The announcement of Microsoft’s acquisition of Nokia’s Devices & Services business managed the impressive trick of being both surprising and expected at the same time. Certainly it has long been rumoured, and in many ways seems the logical conclusion to a long-running saga, but the timing was a little unexpected.

What we have, essentially, is Microsoft making a big investment in order to make sure that it does not become an irrelevance in mobile: an outcome which would see the computing giant’s influence severely limited in a world where mobile – be it smartphone, tablet or, in the future, wearable device – has become the pervasive method of consumer computing.

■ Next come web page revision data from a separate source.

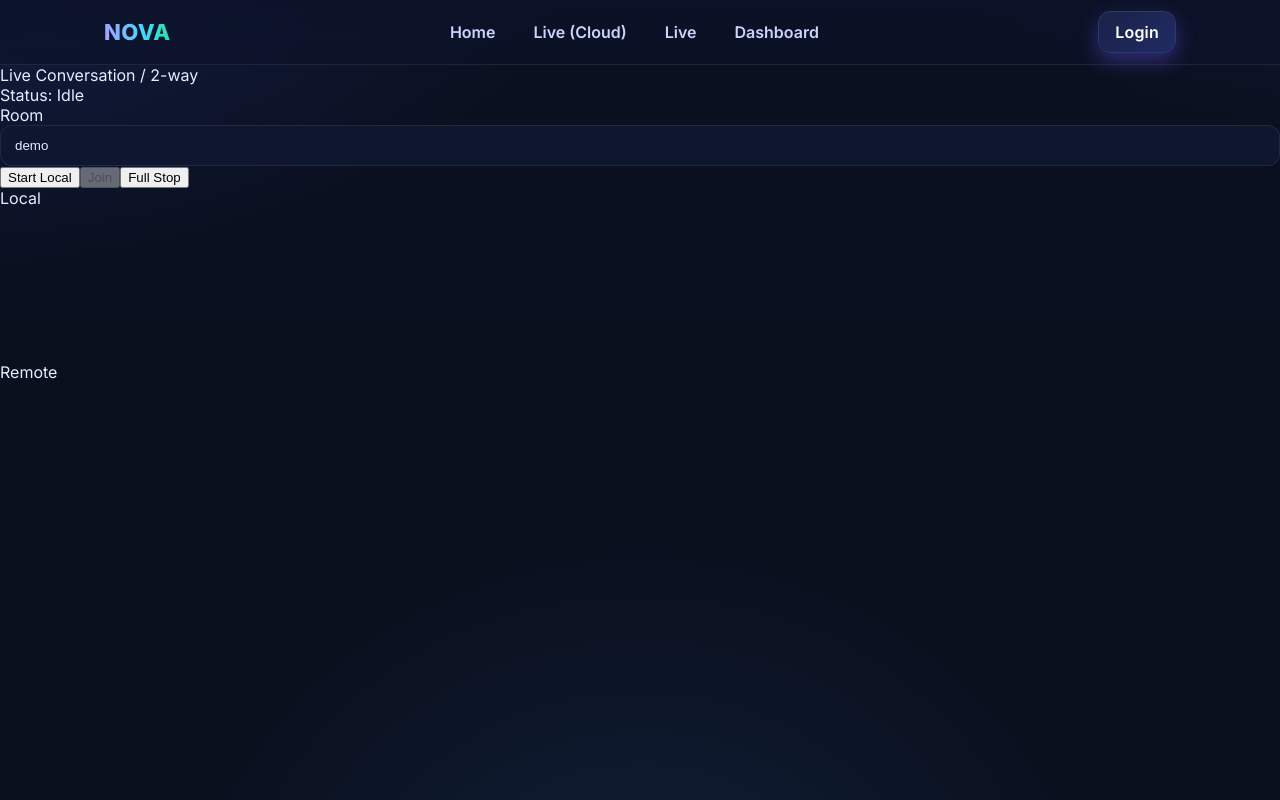
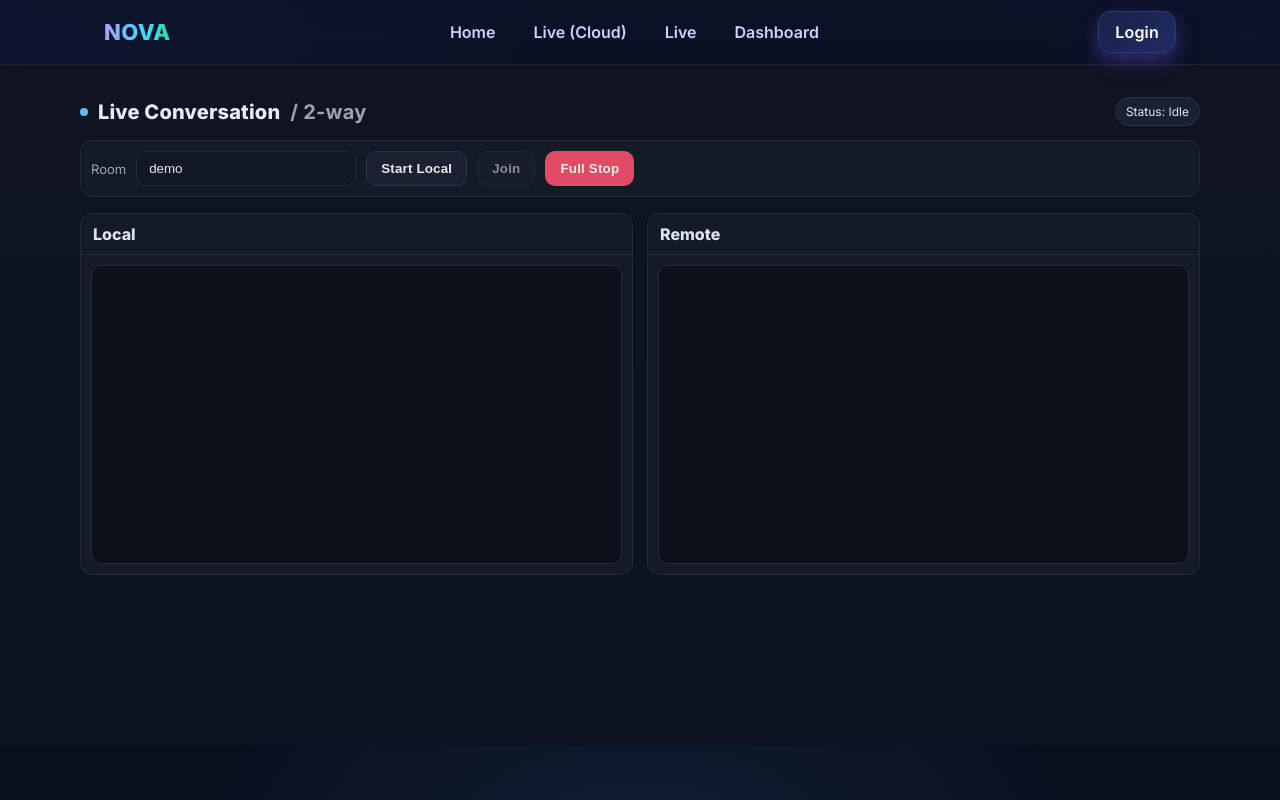
Before and after one commit to LankaRohith/NovaProject, a React (Vite) app in the folder frontend/: page /live in a window 1280 px wide. Built offline with nearby package versions, Linux system fonts and the light colour scheme; no server answers.

Commit message:
different n/w calls2

```diff
--- /dev/null
+++ b/frontend/src/pages/LiveConversation.css
@@ -0,0 +1,77 @@
+/* ===== Live Conversation (lc) — Minimal Dark, 2-up layout ===== */
+:root{
+    --lc-bg:#0f1420; --lc-surface:#141a26; --lc-surface-2:#111725;
+    --lc-border:#232a3a; --lc-text:#e7ebf3; --lc-muted:#9aa3b2;
+
+    --lc-btn-bg:#1b2130; --lc-btn-bd:#2a3244;
+    --lc-btn-bg-hover:#222a3a; --lc-btn-bd-hover:#3a445a;
+
+    --lc-ghost-bg:transparent; --lc-ghost-bd:#2a3244; --lc-ghost-hover:#1a2130;
+
+    --lc-secondary-bg:#202636; --lc-secondary-hover:#262e40;
+
+    --lc-danger-bg:#e14b64; --lc-danger-hover:#d43e57;
+    --lc-chip-bg:#1a2130; --lc-chip-bd:#2a3244;
+  }
+
+  .lc{
+    min-height: calc(100vh - 120px);
+    background: linear-gradient(180deg, var(--lc-bg), #0c1220 60%);
+    color: var(--lc-text);
+    padding: 32px 16px 64px;
+  }
+  .lc__wrap{ max-width: 1120px; margin: 0 auto; }
+
+  /* header */
+  .lc__head{ display:flex; align-items:center; justify-content:space-between; gap:12px; margin-bottom:14px; }
+  .lc__title{ display:flex; align-items:center; gap:10px; font-size:20px; font-weight:800; letter-spacing:.2px; }
+  .lc__dot{ width:8px; height:8px; border-radius:999px; background:#58c1ff; }
+  .lc__muted{ color: var(--lc-muted); font-weight:700; }
+  .lc__status{ font-size:12px; color:#dfe4ee; padding:6px 10px; border-radius:999px; background:var(--lc-chip-bg); border:1px solid var(--lc-chip-bd); }
+
+  /* controls toolbar */
+  .lc__controls{
+    display:flex; flex-wrap:wrap; align-items:center; gap:10px;
+    background: var(--lc-surface);
+    border: 1px solid var(--lc-border);
+    border-radius: 12px;
+    padding: 10px;
+    margin-bottom: 16px;
+  }
+  .lc__label{ color: var(--lc-muted); font-size: 13px; }
+  .lc__input{
+    width: 220px; max-width: 100%;
+    padding: 9px 12px; border-radius: 10px;
+    background: var(--lc-surface-2);
+    border: 1px solid var(--lc-border);
+    color: var(--lc-text); outline: none;
+  }
+  .lc__input:focus{ border-color: var(--lc-btn-bd-hover); box-shadow: 0 0 0 3px rgba(88,193,255,.08); }
+
+  /* buttons */
+  .lc__btn{
+    padding: 9px 14px; border-radius: 10px;
+    background: var(--lc-btn-bg); border: 1px solid var(--lc-btn-bd);
+    color: var(--lc-text); font-weight:700; letter-spacing:.2px;
+    transition: background .12s ease, border-color .12s ease, transform .04s ease;
+  }
+  .lc__btn:hover{ background: var(--lc-btn-bg-hover); border-color: var(--lc-btn-bd-hover); }
+  .lc__btn:active{ transform: translateY(1px); }
+  .lc__btn:disabled{ opacity:.55; cursor:not-allowed; }
+
+  .lc__btn--secondary{ background: var(--lc-secondary-bg); }
+  .lc__btn--secondary:hover{ background: var(--lc-secondary-hover); }
+  .lc__btn--ghost{ background: var(--lc-ghost-bg); border-color: var(--lc-ghost-bd); }
+  .lc__btn--ghost:hover{ background: var(--lc-ghost-hover); }
+  .lc__btn--danger{ background: var(--lc-danger-bg); border-color: transparent; }
+  .lc__btn--danger:hover{ background: var(--lc-danger-hover); }
+
+  /* videos: two columns */
+  .lc__grid{ display:grid; grid-template-columns: repeat(2, minmax(0,1fr)); gap:14px; }
+  @media (max-width: 960px){ .lc__grid{ grid-template-columns: 1fr; } }
+
+  .lc__panel{ background: var(--lc-surface); border:1px solid var(--lc-border); border-radius:12px; overflow:hidden; }
+  .lc__panelHead{ padding:10px 12px; font-weight:800; color:#dde3ee; border-bottom:1px solid var(--lc-border); }
+  .lc__panelBody{ padding:10px; }
+  .lc__videoBox{ width:100%; aspect-ratio:16/9; background:#0b101a; border:1px solid var(--lc-border); border-radius:10px; overflow:hidden; }
+  .lc__video{ width:100%; height:100%; object-fit:cover; display:block; }
--- a/frontend/src/pages/LiveConversation.jsx
+++ b/frontend/src/pages/LiveConversation.jsx
@@ -1,5 +1,6 @@
 import { useEffect, useRef, useState } from "react";
 import { io } from "socket.io-client";
+import "./LiveConversation.css"; // <— guarantees styles are loaded on this page
 
 const SOCKET_HTTP_URL = import.meta.env.VITE_API_URL || "http://127.0.0.1:5001";
 
@@ -35,9 +36,8 @@ export default function LiveConversation() {
   const [muted, setMuted]   = useState(false);
   const [cameraOn, setCameraOn] = useState(true);
 
-  // ---------- helpers ----------
-  const logPC = (pc, tag = "PC") => {
-    setStatus(`${tag} sig=${pc.signalingState} • ice=${pc.iceConnectionState} • gather=${pc.iceGatheringState}`);
+  const logPC = (pc) => {
+    setStatus(`sig=${pc.signalingState} • ice=${pc.iceConnectionState} • gather=${pc.iceGatheringState}`);
   };
 
   const createPeer = () => {
@@ -59,7 +59,6 @@ export default function LiveConversation() {
     pc.oniceconnectionstatechange = () => logPC(pc);
     pc.onicegatheringstatechange  = () => logPC(pc);
     pc.onsignalingstatechange     = () => logPC(pc);
-
     return pc;
   };
 
@@ -67,17 +66,13 @@ export default function LiveConversation() {
     if (socketRef.current) return socketRef.current;
 
     const s = io(SOCKET_HTTP_URL, {
-      transports: ["polling"],   // stable with your backend
+      transports: ["polling"],
       upgrade: false,
       withCredentials: false,
       path: "/socket.io",
     });
 
-    s.on("connect", () => {
-      mySidRef.current = s.id;
-      setStatus("Signaling connected");
-    });
-
+    s.on("connect", () => { mySidRef.current = s.id; setStatus("Signaling connected"); });
     s.on("connect_error", (err) => setStatus(`Signaling error: ${err.message}`));
     s.on("disconnect", () => setStatus("Signaling disconnected"));
 
@@ -140,20 +135,17 @@ export default function LiveConversation() {
     return s;
   };
 
-  // ---------- actions ----------
   async function startLocal() {
     if (active) return;
     const stream = await navigator.mediaDevices.getUserMedia({ video: true, audio: true });
     streamRef.current = stream;
     if (localVideoRef.current) localVideoRef.current.srcObject = stream;
-    setActive(true);
-    setStatus("Local media started");
+    setActive(true); setStatus("Local media started");
   }
 
   function stopLocal() {
     streamRef.current?.getTracks().forEach((t) => t.stop());
-    streamRef.current = null;
-    setActive(false);
+    streamRef.current = null; setActive(false);
   }
 
   function teardownPeerOnly() {
@@ -165,12 +157,7 @@ export default function LiveConversation() {
     if (remoteVideoRef.current) remoteVideoRef.current.srcObject = null;
   }
 
-  function fullStop() {
-    leaveRoom();
-    teardownPeerOnly();
-    stopLocal();
-    setStatus("Idle");
-  }
+  function fullStop() { leaveRoom(); teardownPeerOnly(); stopLocal(); setStatus("Idle"); }
 
   async function joinRoom() {
     if (!active) { setStatus("Start local media first"); return; }
@@ -187,7 +174,7 @@ export default function LiveConversation() {
 
   async function makeOffer() {
     if (!pcRef.current) return;
-    const offer = await pcRef.current.createOffer({ offerToReceiveAudio: true, offerToReceiveVideo: true });
+    const offer = await pcRef.current.createOffer({ offerToReceiveAudio:true, offerToReceiveVideo:true });
     await pcRef.current.setLocalDescription(offer);
     socketRef.current?.emit("offer", { room, sdp: pcRef.current.localDescription });
   }
@@ -199,7 +186,6 @@ export default function LiveConversation() {
       try { stopLocal(); } catch {}
       try { socketRef.current?.disconnect(); } catch {}
     };
-    // eslint-disable-next-line react-hooks/exhaustive-deps
   }, []);
 
   function toggleMute() {
@@ -226,12 +212,7 @@ export default function LiveConversation() {
         {/* Controls */}
         <div className="lc__controls">
           <label className="lc__label">Room</label>
-          <input
-            className="lc__input"
-            value={room}
-            onChange={(e) => setRoom(e.target.value.trim())}
-            placeholder="demo"
-          />
+          <input className="lc__input" value={room} onChange={(e)=>setRoom(e.target.value.trim())} placeholder="demo" />
           {!active ? (
             <button className="lc__btn" onClick={startLocal}>Start Local</button>
           ) : (
@@ -251,19 +232,23 @@ export default function LiveConversation() {
           <button className="lc__btn lc__btn--danger" onClick={fullStop}>Full Stop</button>
         </div>
 
-        {/* Videos */}
+        {/* Videos: side-by-side */}
         <div className="lc__grid">
           <section className="lc__panel">
             <header className="lc__panelHead">Local</header>
             <div className="lc__panelBody">
-              <div className="lc__videoBox"><video ref={localVideoRef} className="lc__video" autoPlay playsInline muted /></div>
+              <div className="lc__videoBox">
+                <video ref={localVideoRef} className="lc__video" autoPlay playsInline muted />
+              </div>
             </div>
           </section>
 
           <section className="lc__panel">
             <header className="lc__panelHead">Remote</header>
             <div className="lc__panelBody">
-              <div className="lc__videoBox"><video ref={remoteVideoRef} className="lc__video" autoPlay playsInline /></div>
+              <div className="lc__videoBox">
+                <video ref={remoteVideoRef} className="lc__video" autoPlay playsInline />
+              </div>
             </div>
           </section>
         </div>
```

Despite having already spent billions of dollars jointly, Microsoft and Nokia have over the course of several years managed to achieve a market share which is still in mid-single digits. While there are some signs that the Lumia line of Windows Phone smartphones is gaining traction, this is all relative, and there is still some way to go to become an effective “third platform” to rival Google’s Android and Apple’s iOS.

The rationale behind the deal, as outlined in a press conference discussing the acquisition, is that the investment needed to grow Windows Phone to become an effective rival is disproportionate to the $10 that Microsoft receives per device to licence the platform. By owning a smartphone business, it has access to a greater share of the profit, justifying the bigger investment.

But spending $5.4 billion on a mobile devices business is a bold step, and brings as many challenges as opportunities – as Google will probably testify following its Motorola buy.

It would certainly be interesting to know the politics behind the deal, which comes only weeks after Microsoft announced the intended departure of Steve Ballmer, its CEO. Under his leadership, Microsoft has fared poorly in the mobile market, although not for want of trying – Windows Mobile did at least have some momentum for a while, and Windows Phone is widely well regarded despite its lack of obvious success.

Earlier this year, Microsoft announced a restructure that saw it put devices at the heart of its strategy, although at this point the world “mobile” was notably absent from its statements.

It will also be interesting to see how Microsoft’s other Windows Phone licensees – primarily HTC and Samsung – will react to the news that its platform supplier has bought a competitor. Both of these companies have already gone through the same with Google’s acquisition of Motorola, but in that case Android was their primary smartphone platforms and there was little sign of a viable alternative appearing in the meantime.

But for both Samsung and HTC, Windows Phone is little more than a side bet, with little evidence of a longer-term commitment to this platform.

Of course, Nokia has had its own problems to overcome. For quite some time now, it has been reporting poor financials, and has made significant cuts in order to shrink its operating costs to become more closely aligned with the size of its revenue.

And this has also limited its potential to invest. Certainly the pace with which it has been bringing new and – in recent months – appealing devices to market does not make it immediately clear where it has been skimping. But it has had its options reduced.

Indeed one thing that Stephen Elop has achieved in his restructuring of the company’s smartphone activities is the elimination of a “plan B”. Nokia had gone all-in on Windows Phone, and Windows Phone has not been the success that either Nokia or Microsoft would have wanted. In this case, a closer relationship with Microsoft in some form or other was the only logical conclusion.

Clearly, Microsoft believes that it can do a better job than Nokia could on its own, although it is not immediately obvious how this will manifest itself. It’s probably best to gloss-over Microsoft’s other attempts at mobile hardware – Surface, Kin – and the troubles it encountered growing its Xbox business and wait for a fuller update from the company before making any conclusions.

It will also be interesting to see what Microsoft does with Nokia’s feature phone business which, while providing the lion’s share of the handset maker’s volumes, has itself been troubled in recent times. In order for this unit to succeed in the face of a raft of competition from both new and existing vendors, it will need investment and focus – but low-end devices hardly fit with Microsoft’s core business.

In a statement, Microsoft said that this unit gives it “the opportunity to extend its service offerings to a far wider group around the world while allowing Nokia’s mobile phones to serve as an on-ramp to Windows Phone”.

But for sure what we are seeing is the end of an era in the mobile devices space. Of the big handset makers of old, Nokia and Motorola have struggled and been bought by computing companies (Microsoft and Google respectively), while Ericsson struggled (through the Sony Ericsson years) before being bought by a consumer electronics giant.

In the meantime, the market has been disrupted by another computing giant (Apple), while an Asian conglomerate (Samsung) displaced Nokia to become the world’s biggest handset maker. And with ambitious players such as Huawei and ZTE pushing hard to grow the value of their volumes, it is not likely to get any easier at the top any time soon.


The editorial views expressed in this article are solely those of the author(s) and will not necessarily reflect the views of the GSMA, its Members or Associate Members.